The problem: Every line that contains "background" must be located and copied from the data.

▽

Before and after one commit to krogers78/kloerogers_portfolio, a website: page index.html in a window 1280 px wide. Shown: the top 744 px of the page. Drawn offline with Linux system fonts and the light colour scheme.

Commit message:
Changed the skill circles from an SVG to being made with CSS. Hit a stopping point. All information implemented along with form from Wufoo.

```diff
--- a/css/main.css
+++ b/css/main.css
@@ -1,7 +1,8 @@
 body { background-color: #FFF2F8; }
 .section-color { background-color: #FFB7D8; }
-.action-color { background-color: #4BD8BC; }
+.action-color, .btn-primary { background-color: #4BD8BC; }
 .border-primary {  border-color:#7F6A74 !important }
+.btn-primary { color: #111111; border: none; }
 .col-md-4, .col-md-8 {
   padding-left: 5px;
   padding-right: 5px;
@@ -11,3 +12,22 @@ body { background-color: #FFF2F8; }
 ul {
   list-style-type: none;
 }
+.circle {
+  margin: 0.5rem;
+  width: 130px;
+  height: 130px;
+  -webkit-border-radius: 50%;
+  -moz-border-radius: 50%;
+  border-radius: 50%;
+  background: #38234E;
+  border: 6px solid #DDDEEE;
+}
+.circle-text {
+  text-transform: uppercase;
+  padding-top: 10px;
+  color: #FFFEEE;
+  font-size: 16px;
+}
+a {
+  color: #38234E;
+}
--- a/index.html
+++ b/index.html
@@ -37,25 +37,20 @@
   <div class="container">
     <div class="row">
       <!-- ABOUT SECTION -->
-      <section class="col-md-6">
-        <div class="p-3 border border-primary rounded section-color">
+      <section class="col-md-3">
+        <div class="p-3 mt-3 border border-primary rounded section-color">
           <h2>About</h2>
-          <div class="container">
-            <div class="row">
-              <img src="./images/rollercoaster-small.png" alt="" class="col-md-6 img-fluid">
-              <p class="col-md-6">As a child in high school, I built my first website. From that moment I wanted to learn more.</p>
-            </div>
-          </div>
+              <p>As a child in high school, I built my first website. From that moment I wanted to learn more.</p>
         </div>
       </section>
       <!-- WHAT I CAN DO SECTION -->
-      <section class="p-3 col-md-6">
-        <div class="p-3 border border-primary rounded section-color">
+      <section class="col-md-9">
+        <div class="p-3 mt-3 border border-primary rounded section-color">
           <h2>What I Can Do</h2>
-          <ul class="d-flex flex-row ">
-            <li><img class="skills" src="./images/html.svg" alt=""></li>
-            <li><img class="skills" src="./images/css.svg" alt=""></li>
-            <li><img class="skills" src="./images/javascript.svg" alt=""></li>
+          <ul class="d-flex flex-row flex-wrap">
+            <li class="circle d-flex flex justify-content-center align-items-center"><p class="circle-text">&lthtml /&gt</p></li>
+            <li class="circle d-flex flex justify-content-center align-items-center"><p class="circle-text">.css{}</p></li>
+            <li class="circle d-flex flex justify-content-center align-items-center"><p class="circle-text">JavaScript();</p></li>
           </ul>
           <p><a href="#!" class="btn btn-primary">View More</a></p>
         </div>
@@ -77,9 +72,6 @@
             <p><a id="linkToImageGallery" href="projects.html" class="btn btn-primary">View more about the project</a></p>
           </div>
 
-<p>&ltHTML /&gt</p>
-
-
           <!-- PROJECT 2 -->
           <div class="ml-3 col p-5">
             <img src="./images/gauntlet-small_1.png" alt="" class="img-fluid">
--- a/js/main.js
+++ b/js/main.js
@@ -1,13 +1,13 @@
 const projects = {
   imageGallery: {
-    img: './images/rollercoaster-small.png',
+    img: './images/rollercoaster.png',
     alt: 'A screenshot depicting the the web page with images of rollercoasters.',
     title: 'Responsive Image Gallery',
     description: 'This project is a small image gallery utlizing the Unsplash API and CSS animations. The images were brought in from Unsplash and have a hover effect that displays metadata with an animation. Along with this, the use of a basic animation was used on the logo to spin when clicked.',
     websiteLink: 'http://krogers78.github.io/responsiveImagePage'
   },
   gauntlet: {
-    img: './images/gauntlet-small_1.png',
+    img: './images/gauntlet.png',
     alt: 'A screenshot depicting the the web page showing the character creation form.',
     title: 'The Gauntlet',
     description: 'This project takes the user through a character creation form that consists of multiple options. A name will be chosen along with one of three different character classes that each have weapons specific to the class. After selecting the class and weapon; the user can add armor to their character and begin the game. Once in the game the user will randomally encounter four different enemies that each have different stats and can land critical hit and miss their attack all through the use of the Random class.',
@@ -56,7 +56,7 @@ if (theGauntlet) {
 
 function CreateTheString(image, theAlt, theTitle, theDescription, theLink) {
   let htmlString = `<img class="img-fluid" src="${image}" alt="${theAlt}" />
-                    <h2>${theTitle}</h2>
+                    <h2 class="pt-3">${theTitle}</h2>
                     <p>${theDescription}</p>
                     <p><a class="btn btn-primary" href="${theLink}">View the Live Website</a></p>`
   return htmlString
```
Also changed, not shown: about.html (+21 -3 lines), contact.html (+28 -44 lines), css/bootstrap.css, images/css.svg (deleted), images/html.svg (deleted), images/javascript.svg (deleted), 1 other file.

△

Answer to this exercise:
 body { background-color: #FFF2F8; }
 .section-color { background-color: #FFB7D8; }
-.action-color { background-color: #4BD8BC; }
+.action-color, .btn-primary { background-color: #4BD8BC; }
@@ -11,3 +12,22 @@ body { background-color: #FFF2F8; }
+  background: #38234E;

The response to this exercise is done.